===== Task data
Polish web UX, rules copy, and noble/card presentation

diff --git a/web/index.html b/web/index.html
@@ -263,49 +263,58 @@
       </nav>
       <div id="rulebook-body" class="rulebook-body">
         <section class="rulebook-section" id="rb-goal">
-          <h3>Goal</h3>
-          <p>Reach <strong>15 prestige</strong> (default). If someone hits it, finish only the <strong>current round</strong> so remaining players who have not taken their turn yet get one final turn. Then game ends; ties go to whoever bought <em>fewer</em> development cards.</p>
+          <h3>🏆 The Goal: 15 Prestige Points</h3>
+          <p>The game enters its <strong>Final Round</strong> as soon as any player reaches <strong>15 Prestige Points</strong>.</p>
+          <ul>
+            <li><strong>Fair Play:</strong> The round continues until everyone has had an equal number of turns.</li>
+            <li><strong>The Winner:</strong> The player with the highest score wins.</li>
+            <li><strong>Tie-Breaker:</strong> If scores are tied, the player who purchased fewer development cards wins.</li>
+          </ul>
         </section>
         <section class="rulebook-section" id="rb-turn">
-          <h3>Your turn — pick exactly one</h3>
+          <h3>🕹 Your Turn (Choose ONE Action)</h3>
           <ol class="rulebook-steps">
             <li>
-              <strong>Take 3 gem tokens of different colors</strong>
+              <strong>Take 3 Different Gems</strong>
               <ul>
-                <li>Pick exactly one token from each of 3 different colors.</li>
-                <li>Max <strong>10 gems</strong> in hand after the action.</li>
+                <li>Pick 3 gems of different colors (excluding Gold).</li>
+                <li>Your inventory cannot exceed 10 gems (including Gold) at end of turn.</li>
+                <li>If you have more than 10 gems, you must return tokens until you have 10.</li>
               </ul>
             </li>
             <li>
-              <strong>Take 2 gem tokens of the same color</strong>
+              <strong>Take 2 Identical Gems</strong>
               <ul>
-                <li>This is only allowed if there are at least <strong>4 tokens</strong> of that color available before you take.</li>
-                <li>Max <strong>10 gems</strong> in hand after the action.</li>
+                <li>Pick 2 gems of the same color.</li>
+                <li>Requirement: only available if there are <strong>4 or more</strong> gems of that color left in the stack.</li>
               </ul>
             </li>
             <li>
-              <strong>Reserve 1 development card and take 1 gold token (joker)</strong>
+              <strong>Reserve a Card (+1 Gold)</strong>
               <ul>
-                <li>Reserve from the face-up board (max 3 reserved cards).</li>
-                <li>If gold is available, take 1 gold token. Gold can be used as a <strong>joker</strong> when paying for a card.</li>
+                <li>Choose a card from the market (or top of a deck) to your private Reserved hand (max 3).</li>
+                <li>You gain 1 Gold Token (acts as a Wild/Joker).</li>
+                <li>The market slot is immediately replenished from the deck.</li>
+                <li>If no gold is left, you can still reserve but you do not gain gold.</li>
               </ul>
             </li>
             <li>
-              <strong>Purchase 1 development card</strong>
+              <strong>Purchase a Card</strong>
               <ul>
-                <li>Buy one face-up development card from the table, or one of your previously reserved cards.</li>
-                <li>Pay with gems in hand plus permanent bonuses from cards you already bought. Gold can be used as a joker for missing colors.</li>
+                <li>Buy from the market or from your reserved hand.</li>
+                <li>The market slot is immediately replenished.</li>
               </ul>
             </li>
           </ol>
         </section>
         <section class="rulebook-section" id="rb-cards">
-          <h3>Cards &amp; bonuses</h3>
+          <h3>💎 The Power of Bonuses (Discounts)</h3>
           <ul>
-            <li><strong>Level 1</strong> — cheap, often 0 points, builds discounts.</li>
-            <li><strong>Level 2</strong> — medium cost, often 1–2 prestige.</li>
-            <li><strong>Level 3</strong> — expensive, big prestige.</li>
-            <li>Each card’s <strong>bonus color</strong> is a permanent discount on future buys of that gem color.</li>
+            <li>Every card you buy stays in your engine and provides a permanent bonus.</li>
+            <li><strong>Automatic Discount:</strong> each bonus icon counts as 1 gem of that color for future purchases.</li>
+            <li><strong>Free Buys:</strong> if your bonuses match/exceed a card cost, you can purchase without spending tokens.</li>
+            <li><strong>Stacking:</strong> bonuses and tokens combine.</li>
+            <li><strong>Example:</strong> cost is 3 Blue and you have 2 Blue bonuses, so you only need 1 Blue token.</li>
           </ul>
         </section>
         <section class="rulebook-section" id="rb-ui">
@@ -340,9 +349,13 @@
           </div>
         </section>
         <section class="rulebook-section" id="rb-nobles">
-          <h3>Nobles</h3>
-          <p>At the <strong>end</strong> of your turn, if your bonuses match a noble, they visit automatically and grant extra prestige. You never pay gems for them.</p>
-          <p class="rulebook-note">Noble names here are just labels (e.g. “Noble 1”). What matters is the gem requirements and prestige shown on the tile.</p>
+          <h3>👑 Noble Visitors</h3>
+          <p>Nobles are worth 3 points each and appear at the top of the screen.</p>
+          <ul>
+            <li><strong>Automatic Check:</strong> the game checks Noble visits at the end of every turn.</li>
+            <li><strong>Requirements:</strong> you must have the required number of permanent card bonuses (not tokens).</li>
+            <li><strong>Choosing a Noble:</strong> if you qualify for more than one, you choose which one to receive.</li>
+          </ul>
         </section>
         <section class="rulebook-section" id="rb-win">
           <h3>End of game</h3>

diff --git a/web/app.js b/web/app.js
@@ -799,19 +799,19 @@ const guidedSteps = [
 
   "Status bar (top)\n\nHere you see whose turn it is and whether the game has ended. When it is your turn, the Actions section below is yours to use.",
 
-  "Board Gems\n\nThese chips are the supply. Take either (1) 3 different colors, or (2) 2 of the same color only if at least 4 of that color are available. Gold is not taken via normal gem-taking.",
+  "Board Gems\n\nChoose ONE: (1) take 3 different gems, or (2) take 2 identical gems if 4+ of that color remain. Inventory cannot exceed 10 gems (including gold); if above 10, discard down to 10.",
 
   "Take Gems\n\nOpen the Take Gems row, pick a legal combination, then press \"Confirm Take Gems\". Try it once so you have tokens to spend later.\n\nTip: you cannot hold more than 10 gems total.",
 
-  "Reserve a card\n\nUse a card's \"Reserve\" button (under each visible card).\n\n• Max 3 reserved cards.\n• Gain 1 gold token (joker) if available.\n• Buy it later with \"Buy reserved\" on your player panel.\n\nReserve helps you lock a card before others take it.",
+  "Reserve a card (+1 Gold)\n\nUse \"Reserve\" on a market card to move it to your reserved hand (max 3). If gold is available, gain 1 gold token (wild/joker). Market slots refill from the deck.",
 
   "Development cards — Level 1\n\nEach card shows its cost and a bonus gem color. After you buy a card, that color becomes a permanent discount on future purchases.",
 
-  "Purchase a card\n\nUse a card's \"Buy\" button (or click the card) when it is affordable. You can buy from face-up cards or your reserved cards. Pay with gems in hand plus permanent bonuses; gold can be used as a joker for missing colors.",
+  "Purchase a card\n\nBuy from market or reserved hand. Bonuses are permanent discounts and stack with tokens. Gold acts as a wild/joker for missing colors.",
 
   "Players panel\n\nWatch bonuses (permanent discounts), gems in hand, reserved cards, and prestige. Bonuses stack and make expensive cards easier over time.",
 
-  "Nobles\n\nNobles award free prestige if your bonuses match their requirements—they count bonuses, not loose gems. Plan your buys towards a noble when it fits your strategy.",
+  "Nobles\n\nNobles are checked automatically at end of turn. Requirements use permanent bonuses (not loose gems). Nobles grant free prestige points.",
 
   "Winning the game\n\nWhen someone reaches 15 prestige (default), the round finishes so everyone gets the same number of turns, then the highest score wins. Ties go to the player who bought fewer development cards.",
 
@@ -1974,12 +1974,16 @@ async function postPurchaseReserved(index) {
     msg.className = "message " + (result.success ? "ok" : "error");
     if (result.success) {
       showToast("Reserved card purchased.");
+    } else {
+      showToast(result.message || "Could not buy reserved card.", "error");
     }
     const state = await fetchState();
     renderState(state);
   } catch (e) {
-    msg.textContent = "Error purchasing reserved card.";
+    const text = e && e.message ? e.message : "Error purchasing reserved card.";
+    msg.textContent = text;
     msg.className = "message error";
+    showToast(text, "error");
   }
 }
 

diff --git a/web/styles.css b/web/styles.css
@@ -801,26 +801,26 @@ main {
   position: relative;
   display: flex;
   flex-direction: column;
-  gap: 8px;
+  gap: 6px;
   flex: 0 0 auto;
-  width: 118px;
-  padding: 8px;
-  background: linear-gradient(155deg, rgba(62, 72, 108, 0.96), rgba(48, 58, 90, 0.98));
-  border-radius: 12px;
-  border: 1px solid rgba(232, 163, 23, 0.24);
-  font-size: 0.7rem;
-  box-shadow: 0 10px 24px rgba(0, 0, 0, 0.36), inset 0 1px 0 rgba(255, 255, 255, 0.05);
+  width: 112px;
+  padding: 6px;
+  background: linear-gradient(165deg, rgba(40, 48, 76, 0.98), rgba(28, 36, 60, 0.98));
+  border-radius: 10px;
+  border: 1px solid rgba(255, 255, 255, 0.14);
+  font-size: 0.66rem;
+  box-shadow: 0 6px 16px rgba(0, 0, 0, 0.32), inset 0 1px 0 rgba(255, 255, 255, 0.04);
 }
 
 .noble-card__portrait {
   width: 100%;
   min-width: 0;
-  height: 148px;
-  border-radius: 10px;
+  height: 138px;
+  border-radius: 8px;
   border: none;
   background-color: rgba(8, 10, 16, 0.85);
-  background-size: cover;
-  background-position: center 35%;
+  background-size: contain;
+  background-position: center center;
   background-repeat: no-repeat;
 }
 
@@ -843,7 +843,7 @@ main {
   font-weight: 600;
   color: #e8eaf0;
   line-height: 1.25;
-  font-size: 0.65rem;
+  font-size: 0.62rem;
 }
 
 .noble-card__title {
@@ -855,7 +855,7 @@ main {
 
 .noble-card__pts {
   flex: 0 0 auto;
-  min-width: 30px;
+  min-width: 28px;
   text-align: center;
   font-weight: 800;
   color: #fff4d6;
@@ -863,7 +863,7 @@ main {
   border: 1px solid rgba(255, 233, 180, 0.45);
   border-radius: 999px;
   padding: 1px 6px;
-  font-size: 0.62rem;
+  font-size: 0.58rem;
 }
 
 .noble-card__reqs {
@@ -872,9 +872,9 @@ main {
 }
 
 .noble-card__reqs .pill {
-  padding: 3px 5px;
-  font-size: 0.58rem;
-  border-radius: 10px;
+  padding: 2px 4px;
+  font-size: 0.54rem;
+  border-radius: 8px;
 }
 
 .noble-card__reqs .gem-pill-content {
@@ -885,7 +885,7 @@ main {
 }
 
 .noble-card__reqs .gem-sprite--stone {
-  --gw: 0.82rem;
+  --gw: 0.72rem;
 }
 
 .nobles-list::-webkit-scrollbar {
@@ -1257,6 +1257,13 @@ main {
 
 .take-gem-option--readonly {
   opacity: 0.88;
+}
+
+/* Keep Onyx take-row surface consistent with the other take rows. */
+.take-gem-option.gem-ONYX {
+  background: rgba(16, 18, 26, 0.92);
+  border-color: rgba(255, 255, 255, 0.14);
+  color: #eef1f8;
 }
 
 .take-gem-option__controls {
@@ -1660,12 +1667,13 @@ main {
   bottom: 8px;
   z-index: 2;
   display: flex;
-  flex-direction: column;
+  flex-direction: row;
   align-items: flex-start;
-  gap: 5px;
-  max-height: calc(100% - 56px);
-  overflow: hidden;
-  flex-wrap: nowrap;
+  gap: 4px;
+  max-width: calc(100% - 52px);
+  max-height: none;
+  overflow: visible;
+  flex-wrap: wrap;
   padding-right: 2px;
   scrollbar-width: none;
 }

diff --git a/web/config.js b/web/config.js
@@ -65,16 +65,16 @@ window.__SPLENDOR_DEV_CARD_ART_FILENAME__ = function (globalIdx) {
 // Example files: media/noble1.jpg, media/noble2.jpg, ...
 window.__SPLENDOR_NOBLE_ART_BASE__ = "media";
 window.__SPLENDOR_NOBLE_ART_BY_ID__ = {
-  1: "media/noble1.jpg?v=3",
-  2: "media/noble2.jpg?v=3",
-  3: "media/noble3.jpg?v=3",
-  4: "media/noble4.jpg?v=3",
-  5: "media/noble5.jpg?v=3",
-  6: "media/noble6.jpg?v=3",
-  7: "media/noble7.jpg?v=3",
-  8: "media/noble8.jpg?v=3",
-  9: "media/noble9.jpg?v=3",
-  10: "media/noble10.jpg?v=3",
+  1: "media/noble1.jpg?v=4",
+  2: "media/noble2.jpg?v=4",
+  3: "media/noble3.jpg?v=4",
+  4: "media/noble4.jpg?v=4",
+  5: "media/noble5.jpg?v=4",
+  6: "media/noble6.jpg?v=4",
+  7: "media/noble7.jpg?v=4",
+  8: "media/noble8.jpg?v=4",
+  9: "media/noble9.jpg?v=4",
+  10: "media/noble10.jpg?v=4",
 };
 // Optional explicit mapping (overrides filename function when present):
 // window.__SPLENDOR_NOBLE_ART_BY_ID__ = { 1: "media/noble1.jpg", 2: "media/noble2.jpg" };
==========
» **What is being asked**
Out of the entries above, write out only the lines between the line holding "-65,16 +65,16 @@" and the line holding "Optional explicit mapping", inclusive, each exactly as given.

» **Exercise result**
@@ -65,16 +65,16 @@ window.__SPLENDOR_DEV_CARD_ART_FILENAME__ = function (globalIdx) {
 // Example files: media/noble1.jpg, media/noble2.jpg, ...
 window.__SPLENDOR_NOBLE_ART_BASE__ = "media";
 window.__SPLENDOR_NOBLE_ART_BY_ID__ = {
-  1: "media/noble1.jpg?v=3",
-  2: "media/noble2.jpg?v=3",
-  3: "media/noble3.jpg?v=3",
-  4: "media/noble4.jpg?v=3",
-  5: "media/noble5.jpg?v=3",
-  6: "media/noble6.jpg?v=3",
-  7: "media/noble7.jpg?v=3",
-  8: "media/noble8.jpg?v=3",
-  9: "media/noble9.jpg?v=3",
-  10: "media/noble10.jpg?v=3",
+  1: "media/noble1.jpg?v=4",
+  2: "media/noble2.jpg?v=4",
+  3: "media/noble3.jpg?v=4",
+  4: "media/noble4.jpg?v=4",
+  5: "media/noble5.jpg?v=4",
+  6: "media/noble6.jpg?v=4",
+  7: "media/noble7.jpg?v=4",
+  8: "media/noble8.jpg?v=4",
+  9: "media/noble9.jpg?v=4",
+  10: "media/noble10.jpg?v=4",
 };
 // Optional explicit mapping (overrides filename function when present):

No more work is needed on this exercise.